History of Costa Rican Coffee
Coffee came to Costa Rica as early as 1779 and within 50 years was generating more revenue than any other crop, but by the 1830’s they were growing more coffee than the ships heading south could take. And virtually no infrastructure existed for transporting even a small amount of green coffee to the east coast of Costa Rica (where London was a mere 5,000 miles away). The distribution woes of Costa Rican coffee producers reached the ears of an up-and-coming shipping magnate named William Le Lacheur in 1841 and on Christmas day, 1841 he sailed The Monarch into port at Puntarenas, Costa Rica, and thus began a long and mutually beneficial relationship. On one voyage to London in late in 1843, the Monarch carried more than half a million pounds of Costa Rican coffee.
Growing Coffee in Costa Rica

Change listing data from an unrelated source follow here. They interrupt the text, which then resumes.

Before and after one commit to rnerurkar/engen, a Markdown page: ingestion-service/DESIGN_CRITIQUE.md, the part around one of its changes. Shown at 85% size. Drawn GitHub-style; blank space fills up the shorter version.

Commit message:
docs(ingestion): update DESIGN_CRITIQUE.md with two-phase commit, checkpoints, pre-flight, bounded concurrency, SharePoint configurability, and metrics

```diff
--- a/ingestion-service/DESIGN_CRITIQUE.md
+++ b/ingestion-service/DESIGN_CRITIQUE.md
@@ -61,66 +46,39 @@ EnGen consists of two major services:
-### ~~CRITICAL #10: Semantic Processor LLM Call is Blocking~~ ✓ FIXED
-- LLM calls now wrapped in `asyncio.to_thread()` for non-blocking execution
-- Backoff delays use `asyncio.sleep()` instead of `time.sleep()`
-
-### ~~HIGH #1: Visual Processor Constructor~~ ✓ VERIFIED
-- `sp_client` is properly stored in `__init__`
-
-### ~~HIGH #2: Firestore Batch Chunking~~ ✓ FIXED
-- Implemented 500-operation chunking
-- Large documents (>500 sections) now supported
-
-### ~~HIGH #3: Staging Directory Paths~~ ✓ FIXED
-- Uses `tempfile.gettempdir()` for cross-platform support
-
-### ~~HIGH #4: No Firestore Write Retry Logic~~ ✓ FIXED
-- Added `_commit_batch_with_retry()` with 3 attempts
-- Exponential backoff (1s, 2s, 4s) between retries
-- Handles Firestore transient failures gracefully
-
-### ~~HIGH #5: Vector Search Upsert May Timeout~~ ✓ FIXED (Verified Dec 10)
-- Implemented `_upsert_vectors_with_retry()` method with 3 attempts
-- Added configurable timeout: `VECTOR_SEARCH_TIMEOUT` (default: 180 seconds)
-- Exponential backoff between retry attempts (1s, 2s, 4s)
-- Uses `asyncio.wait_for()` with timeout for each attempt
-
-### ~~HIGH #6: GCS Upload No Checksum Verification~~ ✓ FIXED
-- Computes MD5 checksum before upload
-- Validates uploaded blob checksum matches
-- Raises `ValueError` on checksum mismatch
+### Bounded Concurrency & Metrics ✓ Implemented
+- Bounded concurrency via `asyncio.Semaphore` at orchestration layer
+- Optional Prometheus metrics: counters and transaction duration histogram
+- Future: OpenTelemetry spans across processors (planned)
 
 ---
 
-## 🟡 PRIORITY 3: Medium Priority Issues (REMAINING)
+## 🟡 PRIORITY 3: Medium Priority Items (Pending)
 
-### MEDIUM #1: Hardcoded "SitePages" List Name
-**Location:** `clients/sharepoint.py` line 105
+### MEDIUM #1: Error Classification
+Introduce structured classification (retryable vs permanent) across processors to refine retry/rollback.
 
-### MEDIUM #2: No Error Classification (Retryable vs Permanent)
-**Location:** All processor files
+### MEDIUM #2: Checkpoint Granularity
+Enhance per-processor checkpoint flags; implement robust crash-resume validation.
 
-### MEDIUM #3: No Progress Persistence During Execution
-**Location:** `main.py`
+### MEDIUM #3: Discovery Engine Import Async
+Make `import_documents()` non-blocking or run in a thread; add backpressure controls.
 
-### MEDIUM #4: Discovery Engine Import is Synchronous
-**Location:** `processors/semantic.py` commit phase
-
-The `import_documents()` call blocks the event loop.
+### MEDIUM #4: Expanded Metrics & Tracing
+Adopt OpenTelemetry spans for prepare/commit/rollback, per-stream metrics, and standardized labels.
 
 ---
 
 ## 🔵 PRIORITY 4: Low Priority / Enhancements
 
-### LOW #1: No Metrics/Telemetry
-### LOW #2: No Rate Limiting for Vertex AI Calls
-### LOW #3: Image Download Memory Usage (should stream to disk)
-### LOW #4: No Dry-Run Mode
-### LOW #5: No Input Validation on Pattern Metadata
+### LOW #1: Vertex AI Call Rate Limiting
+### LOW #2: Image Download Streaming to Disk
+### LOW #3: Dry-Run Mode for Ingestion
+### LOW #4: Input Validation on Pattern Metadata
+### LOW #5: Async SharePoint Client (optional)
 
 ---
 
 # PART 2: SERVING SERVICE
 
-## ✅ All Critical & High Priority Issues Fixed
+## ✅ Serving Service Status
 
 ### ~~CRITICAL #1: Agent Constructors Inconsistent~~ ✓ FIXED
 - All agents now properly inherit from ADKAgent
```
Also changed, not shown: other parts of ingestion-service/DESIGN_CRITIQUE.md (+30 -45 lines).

Coffee grows in eight coffee regions throughout Costa Rica. In the central and northern highlands where most specialty coffee is found, coffee grows from 1200-1700 meters. Ninety percent of Costa Rican coffee is grown by 50,000 farmers on less than 5 hectares. Although nearly all Costa Rican coffee is wet milled, the country produces a wide variety of honey processed coffee. Coffee is dried using both patios and mechanical dryers. Costa Rica grows Typica, Caturra, Catuai, Villa Sarchi, Bourbon and Geisha.